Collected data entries
══════════
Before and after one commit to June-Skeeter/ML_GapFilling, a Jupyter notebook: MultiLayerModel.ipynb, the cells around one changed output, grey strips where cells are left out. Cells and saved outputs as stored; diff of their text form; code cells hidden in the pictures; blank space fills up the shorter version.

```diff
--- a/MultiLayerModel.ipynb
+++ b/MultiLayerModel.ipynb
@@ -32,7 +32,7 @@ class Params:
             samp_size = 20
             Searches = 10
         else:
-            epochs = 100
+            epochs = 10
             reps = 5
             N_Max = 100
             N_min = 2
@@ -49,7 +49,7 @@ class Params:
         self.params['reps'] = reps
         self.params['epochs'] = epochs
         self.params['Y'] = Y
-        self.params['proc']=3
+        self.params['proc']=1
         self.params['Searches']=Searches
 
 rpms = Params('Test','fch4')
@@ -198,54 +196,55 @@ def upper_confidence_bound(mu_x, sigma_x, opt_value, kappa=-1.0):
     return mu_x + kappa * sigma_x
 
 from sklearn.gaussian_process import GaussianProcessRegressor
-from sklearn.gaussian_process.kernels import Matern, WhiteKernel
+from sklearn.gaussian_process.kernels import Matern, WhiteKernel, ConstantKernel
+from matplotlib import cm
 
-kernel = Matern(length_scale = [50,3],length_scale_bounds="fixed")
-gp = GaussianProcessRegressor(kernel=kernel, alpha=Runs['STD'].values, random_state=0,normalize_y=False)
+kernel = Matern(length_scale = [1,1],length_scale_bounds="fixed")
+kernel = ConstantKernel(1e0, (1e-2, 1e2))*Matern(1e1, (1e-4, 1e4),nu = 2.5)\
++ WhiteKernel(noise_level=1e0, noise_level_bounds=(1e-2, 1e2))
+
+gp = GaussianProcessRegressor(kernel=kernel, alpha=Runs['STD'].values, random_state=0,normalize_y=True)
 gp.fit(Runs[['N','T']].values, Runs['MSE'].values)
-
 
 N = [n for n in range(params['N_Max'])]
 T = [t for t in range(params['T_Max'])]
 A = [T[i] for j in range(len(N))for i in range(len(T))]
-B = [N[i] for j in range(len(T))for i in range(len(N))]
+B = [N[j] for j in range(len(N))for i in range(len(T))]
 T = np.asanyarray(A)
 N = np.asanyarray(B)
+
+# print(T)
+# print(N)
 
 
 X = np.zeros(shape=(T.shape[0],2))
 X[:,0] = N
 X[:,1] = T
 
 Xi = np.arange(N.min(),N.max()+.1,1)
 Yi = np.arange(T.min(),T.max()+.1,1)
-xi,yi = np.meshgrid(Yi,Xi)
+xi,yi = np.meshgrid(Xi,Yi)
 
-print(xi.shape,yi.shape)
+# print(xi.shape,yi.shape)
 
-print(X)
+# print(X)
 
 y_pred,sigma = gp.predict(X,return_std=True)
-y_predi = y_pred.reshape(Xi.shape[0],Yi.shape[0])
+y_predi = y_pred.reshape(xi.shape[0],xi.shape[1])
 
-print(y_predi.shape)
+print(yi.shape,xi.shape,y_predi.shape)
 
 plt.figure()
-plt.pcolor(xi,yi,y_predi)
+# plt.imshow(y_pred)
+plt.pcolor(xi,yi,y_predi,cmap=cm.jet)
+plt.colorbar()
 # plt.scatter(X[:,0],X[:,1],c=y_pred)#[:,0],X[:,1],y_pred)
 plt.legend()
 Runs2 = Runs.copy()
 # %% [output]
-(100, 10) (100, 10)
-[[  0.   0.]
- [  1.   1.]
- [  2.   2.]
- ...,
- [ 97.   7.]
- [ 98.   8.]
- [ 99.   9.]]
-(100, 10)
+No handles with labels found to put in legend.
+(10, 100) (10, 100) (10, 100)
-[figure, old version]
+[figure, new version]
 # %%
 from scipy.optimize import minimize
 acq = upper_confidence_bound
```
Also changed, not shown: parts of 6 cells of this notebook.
══════════
▶ _DIRECTIONS FOR THIS TASK_: The records above need copying again. Keep each word as it is.

▶ _EXERCISE RESPONSE_:
Before and after one commit to June-Skeeter/ML_GapFilling, a Jupyter notebook: MultiLayerModel.ipynb, the cells around one changed output, grey strips where cells are left out. Cells and saved outputs as stored; diff of their text form; code cells hidden in the pictures; blank space fills up the shorter version.

```diff
--- a/MultiLayerModel.ipynb
+++ b/MultiLayerModel.ipynb
@@ -32,7 +32,7 @@ class Params:
             samp_size = 20
             Searches = 10
         else:
-            epochs = 100
+            epochs = 10
             reps = 5
             N_Max = 100
             N_min = 2
@@ -49,7 +49,7 @@ class Params:
         self.params['reps'] = reps
         self.params['epochs'] = epochs
         self.params['Y'] = Y
-        self.params['proc']=3
+        self.params['proc']=1
         self.params['Searches']=Searches
 
 rpms = Params('Test','fch4')
@@ -198,54 +196,55 @@ def upper_confidence_bound(mu_x, sigma_x, opt_value, kappa=-1.0):
     return mu_x + kappa * sigma_x
 
 from sklearn.gaussian_process import GaussianProcessRegressor
-from sklearn.gaussian_process.kernels import Matern, WhiteKernel
+from sklearn.gaussian_process.kernels import Matern, WhiteKernel, ConstantKernel
+from matplotlib import cm
 
-kernel = Matern(length_scale = [50,3],length_scale_bounds="fixed")
-gp = GaussianProcessRegressor(kernel=kernel, alpha=Runs['STD'].values, random_state=0,normalize_y=False)
+kernel = Matern(length_scale = [1,1],length_scale_bounds="fixed")
+kernel = ConstantKernel(1e0, (1e-2, 1e2))*Matern(1e1, (1e-4, 1e4),nu = 2.5)\
++ WhiteKernel(noise_level=1e0, noise_level_bounds=(1e-2, 1e2))
+
+gp = GaussianProcessRegressor(kernel=kernel, alpha=Runs['STD'].values, random_state=0,normalize_y=True)
 gp.fit(Runs[['N','T']].values, Runs['MSE'].values)
-
 
 N = [n for n in range(params['N_Max'])]
 T = [t for t in range(params['T_Max'])]
 A = [T[i] for j in range(len(N))for i in range(len(T))]
-B = [N[i] for j in range(len(T))for i in range(len(N))]
+B = [N[j] for j in range(len(N))for i in range(len(T))]
 T = np.asanyarray(A)
 N = np.asanyarray(B)
+
+# print(T)
+# print(N)
 
 
 X = np.zeros(shape=(T.shape[0],2))
 X[:,0] = N
 X[:,1] = T
 
 Xi = np.arange(N.min(),N.max()+.1,1)
 Yi = np.arange(T.min(),T.max()+.1,1)
-xi,yi = np.meshgrid(Yi,Xi)
+xi,yi = np.meshgrid(Xi,Yi)
 
-print(xi.shape,yi.shape)
+# print(xi.shape,yi.shape)
 
-print(X)
+# print(X)
 
 y_pred,sigma = gp.predict(X,return_std=True)
-y_predi = y_pred.reshape(Xi.shape[0],Yi.shape[0])
+y_predi = y_pred.reshape(xi.shape[0],xi.shape[1])
 
-print(y_predi.shape)
+print(yi.shape,xi.shape,y_predi.shape)
 
 plt.figure()
-plt.pcolor(xi,yi,y_predi)
+# plt.imshow(y_pred)
+plt.pcolor(xi,yi,y_predi,cmap=cm.jet)
+plt.colorbar()
 # plt.scatter(X[:,0],X[:,1],c=y_pred)#[:,0],X[:,1],y_pred)
 plt.legend()
 Runs2 = Runs.copy()
 # %% [output]
-(100, 10) (100, 10)
-[[  0.   0.]
- [  1.   1.]
- [  2.   2.]
- ...,
- [ 97.   7.]
- [ 98.   8.]
- [ 99.   9.]]
-(100, 10)
+No handles with labels found to put in legend.
+(10, 100) (10, 100) (10, 100)
-[figure, old version]
+[figure, new version]
 # %%
 from scipy.optimize import minimize
 acq = upper_confidence_bound
```
Also changed, not shown: parts of 6 cells of this notebook.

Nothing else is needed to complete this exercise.